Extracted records

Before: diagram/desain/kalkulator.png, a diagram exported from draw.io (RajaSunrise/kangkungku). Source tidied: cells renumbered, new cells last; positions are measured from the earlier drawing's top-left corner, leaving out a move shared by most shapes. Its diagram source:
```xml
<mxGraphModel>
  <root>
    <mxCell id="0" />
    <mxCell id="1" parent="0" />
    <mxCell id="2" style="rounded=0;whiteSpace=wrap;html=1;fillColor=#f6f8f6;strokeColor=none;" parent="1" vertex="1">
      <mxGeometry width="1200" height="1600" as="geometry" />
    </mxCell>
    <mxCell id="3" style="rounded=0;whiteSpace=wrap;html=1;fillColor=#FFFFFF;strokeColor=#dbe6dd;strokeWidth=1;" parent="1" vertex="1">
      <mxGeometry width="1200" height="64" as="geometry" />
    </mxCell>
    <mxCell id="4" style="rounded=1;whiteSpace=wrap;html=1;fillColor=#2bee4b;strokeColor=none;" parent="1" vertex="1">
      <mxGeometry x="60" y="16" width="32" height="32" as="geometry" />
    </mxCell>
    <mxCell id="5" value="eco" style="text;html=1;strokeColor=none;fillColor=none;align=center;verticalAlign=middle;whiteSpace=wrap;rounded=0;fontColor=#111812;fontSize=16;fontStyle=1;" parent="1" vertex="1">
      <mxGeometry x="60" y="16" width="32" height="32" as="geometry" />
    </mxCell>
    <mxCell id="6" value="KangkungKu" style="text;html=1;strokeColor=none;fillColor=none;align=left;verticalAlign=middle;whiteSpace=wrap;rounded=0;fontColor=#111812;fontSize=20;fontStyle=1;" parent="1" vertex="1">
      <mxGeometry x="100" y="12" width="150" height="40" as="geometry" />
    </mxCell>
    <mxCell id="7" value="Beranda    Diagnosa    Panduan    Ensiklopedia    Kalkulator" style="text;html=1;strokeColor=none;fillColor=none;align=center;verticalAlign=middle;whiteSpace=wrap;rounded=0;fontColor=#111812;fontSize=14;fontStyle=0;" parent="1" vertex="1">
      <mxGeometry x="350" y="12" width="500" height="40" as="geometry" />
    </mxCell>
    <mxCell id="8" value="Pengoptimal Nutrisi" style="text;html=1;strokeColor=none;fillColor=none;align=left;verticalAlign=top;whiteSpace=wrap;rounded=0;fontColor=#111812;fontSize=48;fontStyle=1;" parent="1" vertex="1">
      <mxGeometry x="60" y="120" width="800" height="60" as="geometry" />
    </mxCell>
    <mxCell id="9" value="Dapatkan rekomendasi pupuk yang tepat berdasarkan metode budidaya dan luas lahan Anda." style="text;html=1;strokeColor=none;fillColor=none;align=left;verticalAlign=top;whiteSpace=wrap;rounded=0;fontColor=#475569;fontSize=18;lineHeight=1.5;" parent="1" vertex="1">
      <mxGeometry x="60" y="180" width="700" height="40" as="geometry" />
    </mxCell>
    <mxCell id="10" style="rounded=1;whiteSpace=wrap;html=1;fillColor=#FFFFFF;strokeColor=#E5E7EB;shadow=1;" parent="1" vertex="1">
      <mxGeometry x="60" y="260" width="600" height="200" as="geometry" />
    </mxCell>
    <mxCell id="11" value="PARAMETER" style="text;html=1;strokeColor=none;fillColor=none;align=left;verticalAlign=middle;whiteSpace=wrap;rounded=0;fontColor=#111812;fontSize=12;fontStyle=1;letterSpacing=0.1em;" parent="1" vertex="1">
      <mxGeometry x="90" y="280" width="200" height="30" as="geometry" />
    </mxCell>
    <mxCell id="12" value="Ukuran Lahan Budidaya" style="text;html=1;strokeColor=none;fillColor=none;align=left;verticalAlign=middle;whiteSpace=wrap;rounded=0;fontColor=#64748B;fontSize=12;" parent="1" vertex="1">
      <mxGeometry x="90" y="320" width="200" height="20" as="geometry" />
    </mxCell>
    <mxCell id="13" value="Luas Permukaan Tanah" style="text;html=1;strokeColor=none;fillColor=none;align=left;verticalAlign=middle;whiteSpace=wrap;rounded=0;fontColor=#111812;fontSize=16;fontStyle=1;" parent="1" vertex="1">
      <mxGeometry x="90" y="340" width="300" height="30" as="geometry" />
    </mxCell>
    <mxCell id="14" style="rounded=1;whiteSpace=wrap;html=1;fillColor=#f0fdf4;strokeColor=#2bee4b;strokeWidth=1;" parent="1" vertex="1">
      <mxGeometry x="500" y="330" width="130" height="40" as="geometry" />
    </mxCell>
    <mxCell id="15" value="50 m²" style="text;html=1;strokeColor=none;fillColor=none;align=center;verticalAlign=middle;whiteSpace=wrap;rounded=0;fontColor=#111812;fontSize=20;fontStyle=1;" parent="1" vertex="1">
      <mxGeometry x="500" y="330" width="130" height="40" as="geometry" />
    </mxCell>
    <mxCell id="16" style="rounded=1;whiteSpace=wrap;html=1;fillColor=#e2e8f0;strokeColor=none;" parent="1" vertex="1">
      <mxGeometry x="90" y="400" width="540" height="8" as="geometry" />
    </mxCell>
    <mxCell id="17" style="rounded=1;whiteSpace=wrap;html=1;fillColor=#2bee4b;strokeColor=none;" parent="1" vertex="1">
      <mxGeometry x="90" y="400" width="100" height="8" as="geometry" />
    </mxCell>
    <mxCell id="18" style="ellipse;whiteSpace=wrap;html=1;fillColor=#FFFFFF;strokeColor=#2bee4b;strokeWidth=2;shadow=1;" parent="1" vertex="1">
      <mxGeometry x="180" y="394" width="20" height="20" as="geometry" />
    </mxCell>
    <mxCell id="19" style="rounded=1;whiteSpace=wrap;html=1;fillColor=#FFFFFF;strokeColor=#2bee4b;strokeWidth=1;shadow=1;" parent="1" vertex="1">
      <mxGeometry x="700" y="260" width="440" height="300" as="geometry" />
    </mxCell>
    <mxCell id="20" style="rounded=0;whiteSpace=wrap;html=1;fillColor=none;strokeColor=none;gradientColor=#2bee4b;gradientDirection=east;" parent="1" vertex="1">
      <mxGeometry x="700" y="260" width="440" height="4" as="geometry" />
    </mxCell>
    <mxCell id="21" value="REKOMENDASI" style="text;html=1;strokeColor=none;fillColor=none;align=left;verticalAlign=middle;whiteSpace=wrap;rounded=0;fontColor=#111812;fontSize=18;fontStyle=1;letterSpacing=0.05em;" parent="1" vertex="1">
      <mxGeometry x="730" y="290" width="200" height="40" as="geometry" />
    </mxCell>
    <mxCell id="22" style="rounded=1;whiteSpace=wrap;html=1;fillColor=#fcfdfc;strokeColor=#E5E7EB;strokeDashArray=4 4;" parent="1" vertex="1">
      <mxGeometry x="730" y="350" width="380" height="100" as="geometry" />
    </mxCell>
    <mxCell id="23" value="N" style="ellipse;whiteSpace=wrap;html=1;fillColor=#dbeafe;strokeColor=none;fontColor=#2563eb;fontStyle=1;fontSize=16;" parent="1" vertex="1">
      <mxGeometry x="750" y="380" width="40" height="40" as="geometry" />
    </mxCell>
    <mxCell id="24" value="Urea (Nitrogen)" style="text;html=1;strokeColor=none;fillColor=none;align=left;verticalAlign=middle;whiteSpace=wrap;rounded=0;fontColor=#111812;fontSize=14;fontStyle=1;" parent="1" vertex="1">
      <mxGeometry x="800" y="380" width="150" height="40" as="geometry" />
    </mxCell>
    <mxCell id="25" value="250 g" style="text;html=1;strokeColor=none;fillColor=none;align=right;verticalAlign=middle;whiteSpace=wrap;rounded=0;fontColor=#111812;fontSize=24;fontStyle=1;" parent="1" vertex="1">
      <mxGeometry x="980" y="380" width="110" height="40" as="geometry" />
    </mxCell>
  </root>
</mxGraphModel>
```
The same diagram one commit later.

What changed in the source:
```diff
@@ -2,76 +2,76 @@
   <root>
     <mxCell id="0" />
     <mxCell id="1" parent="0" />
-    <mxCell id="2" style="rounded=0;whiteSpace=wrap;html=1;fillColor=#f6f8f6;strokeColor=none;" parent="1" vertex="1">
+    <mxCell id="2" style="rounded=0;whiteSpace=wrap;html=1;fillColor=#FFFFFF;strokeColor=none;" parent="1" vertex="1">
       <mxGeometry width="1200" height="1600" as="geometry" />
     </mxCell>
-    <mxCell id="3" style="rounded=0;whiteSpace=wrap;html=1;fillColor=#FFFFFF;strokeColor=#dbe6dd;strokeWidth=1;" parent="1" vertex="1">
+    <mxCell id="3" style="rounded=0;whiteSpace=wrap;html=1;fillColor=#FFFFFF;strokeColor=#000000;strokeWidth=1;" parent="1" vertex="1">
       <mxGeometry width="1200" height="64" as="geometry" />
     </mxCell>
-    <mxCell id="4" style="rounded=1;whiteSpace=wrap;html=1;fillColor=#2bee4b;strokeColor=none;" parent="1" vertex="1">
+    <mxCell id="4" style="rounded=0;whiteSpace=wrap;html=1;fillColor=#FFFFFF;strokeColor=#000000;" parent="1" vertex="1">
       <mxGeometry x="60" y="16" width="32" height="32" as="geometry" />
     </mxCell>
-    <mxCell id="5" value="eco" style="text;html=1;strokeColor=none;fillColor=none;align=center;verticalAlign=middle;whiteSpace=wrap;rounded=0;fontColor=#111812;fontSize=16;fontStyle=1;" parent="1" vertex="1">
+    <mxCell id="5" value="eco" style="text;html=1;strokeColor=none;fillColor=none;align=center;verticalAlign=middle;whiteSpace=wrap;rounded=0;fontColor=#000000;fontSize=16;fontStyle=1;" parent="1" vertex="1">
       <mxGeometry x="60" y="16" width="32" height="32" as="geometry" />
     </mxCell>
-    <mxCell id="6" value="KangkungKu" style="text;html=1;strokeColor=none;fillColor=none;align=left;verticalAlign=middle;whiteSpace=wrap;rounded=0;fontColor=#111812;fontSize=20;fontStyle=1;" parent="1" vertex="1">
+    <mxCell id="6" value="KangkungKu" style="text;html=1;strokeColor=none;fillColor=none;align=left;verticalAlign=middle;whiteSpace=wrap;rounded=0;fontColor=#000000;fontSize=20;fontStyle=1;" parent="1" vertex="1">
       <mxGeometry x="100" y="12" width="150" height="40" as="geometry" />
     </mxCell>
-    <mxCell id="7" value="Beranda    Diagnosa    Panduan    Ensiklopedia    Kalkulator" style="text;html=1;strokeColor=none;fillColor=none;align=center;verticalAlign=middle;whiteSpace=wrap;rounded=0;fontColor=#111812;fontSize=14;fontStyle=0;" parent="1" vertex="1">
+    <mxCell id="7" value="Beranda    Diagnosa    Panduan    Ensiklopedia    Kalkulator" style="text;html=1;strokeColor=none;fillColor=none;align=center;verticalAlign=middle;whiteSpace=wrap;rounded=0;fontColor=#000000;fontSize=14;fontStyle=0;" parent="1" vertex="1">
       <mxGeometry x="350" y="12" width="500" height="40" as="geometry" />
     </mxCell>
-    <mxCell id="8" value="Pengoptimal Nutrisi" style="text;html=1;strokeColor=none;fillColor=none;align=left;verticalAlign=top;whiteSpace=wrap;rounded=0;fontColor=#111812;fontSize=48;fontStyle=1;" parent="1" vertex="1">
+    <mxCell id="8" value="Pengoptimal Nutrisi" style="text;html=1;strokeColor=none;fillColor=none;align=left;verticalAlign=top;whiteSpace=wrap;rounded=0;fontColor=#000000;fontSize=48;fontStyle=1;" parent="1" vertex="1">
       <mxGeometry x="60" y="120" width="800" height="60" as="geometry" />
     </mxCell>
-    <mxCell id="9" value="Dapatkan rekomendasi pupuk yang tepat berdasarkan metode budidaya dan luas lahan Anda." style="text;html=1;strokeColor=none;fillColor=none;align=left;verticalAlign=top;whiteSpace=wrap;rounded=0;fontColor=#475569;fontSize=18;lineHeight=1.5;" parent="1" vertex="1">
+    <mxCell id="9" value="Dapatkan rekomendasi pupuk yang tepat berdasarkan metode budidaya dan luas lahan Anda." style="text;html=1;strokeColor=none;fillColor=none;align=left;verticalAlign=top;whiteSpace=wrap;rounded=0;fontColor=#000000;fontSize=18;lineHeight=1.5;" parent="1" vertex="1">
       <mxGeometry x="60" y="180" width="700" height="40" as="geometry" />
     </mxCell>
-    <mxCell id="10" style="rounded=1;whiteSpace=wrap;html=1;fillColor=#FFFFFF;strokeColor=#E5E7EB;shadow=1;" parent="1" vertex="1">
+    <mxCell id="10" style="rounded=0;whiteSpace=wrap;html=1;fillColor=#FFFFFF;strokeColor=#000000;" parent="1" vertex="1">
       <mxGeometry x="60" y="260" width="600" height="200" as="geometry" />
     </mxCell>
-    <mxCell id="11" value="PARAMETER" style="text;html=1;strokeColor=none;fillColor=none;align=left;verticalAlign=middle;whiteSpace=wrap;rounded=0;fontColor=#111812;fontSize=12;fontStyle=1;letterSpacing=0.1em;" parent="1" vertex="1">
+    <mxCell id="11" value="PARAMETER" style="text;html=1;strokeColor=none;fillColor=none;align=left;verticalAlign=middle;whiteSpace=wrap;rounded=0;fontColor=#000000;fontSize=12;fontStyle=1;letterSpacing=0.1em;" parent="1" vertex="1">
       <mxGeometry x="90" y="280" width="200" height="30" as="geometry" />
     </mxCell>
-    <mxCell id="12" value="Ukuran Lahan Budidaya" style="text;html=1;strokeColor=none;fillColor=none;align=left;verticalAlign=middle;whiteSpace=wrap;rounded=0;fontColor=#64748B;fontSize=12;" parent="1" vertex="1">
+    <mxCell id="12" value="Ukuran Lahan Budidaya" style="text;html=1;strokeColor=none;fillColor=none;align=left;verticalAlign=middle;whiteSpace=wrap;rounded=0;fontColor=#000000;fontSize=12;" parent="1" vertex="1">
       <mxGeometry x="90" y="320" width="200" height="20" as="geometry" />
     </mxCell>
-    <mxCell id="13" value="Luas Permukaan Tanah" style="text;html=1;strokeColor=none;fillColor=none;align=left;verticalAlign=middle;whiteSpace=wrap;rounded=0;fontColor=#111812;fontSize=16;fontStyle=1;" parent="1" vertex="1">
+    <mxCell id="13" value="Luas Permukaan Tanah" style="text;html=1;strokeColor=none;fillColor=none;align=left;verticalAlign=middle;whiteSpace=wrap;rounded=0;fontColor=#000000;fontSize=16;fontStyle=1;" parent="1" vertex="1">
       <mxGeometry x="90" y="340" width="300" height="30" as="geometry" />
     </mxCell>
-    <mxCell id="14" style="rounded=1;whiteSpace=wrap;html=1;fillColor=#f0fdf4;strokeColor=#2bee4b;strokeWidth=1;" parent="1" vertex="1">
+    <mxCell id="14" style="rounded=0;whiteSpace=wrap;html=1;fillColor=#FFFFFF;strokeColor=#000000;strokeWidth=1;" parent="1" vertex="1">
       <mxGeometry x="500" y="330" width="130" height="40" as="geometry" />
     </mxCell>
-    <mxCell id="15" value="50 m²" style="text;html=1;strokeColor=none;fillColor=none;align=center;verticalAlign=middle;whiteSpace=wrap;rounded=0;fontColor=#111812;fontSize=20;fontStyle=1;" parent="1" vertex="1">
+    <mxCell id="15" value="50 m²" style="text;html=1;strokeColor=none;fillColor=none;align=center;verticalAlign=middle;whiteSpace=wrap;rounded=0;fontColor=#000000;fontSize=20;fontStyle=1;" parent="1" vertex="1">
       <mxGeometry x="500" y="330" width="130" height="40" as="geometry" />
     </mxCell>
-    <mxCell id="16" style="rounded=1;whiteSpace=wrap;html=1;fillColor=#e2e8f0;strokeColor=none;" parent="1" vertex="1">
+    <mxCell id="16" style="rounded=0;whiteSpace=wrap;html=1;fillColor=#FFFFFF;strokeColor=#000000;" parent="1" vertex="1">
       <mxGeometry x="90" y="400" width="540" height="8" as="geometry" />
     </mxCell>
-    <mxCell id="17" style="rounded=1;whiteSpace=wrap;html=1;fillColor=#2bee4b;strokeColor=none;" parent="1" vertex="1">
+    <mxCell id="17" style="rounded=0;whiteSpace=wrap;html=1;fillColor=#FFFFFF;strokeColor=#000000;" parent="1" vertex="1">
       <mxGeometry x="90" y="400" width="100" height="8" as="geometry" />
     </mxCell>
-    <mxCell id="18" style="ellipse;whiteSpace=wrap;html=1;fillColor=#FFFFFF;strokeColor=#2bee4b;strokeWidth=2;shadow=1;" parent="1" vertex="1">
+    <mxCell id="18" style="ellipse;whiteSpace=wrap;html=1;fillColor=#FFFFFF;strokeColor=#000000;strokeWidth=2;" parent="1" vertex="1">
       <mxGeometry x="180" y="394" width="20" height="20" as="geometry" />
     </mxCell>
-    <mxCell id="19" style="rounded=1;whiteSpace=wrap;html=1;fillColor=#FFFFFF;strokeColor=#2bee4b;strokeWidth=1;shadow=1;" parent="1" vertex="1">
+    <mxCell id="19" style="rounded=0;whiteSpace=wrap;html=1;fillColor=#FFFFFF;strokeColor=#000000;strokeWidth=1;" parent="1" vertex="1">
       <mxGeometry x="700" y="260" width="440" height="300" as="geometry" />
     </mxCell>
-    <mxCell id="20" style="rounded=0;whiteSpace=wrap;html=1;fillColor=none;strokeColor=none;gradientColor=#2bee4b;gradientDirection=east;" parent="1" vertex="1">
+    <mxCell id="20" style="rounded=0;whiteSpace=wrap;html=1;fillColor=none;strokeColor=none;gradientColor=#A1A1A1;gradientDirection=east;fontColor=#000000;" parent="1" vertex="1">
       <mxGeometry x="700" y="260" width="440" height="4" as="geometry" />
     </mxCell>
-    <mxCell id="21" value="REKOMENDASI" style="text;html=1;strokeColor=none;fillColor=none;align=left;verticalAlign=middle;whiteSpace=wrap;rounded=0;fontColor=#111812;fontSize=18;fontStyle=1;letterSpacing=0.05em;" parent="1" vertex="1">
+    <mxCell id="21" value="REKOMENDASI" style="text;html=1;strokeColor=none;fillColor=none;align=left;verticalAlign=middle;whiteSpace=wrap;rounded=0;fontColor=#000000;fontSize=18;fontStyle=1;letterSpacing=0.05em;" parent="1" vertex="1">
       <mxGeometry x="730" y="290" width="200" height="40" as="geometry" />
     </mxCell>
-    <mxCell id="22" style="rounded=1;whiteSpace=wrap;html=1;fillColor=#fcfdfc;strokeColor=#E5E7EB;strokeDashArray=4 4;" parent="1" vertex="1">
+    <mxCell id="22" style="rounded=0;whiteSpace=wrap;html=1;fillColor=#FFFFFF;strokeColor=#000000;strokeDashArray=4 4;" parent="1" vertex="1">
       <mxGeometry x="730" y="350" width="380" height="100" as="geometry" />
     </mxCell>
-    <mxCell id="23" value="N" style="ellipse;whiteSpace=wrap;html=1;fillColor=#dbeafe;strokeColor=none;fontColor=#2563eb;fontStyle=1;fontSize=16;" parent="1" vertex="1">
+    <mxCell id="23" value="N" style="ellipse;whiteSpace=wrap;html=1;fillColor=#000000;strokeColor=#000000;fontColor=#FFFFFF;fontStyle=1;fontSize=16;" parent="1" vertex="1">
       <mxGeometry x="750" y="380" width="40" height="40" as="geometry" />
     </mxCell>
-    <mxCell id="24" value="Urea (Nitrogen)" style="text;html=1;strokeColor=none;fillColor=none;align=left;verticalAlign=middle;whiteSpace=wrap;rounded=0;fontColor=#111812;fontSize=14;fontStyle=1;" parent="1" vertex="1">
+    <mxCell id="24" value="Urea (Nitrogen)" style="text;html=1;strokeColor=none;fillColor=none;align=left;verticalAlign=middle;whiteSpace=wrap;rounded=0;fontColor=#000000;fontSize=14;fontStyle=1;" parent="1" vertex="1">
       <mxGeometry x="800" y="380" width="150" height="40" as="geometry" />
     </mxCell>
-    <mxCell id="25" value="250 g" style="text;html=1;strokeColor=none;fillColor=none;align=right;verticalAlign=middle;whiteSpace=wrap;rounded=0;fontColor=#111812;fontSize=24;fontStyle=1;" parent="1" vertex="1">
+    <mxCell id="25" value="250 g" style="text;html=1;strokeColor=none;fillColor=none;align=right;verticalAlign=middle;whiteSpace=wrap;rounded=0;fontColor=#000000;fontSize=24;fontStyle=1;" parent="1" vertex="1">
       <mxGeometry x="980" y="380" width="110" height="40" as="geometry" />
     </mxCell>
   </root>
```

_PROMPT_: Search the entries for the word "shadow". Copy each line where it appears.

_ANSWER SPACE_:
    <mxCell id="10" style="rounded=1;whiteSpace=wrap;html=1;fillColor=#FFFFFF;strokeColor=#E5E7EB;shadow=1;" parent="1" vertex="1">
    <mxCell id="18" style="ellipse;whiteSpace=wrap;html=1;fillColor=#FFFFFF;strokeColor=#2bee4b;strokeWidth=2;shadow=1;" parent="1" vertex="1">
    <mxCell id="19" style="rounded=1;whiteSpace=wrap;html=1;fillColor=#FFFFFF;strokeColor=#2bee4b;strokeWidth=1;shadow=1;" parent="1" vertex="1">
-    <mxCell id="10" style="rounded=1;whiteSpace=wrap;html=1;fillColor=#FFFFFF;strokeColor=#E5E7EB;shadow=1;" parent="1" vertex="1">
-    <mxCell id="18" style="ellipse;whiteSpace=wrap;html=1;fillColor=#FFFFFF;strokeColor=#2bee4b;strokeWidth=2;shadow=1;" parent="1" vertex="1">
-    <mxCell id="19" style="rounded=1;whiteSpace=wrap;html=1;fillColor=#FFFFFF;strokeColor=#2bee4b;strokeWidth=1;shadow=1;" parent="1" vertex="1">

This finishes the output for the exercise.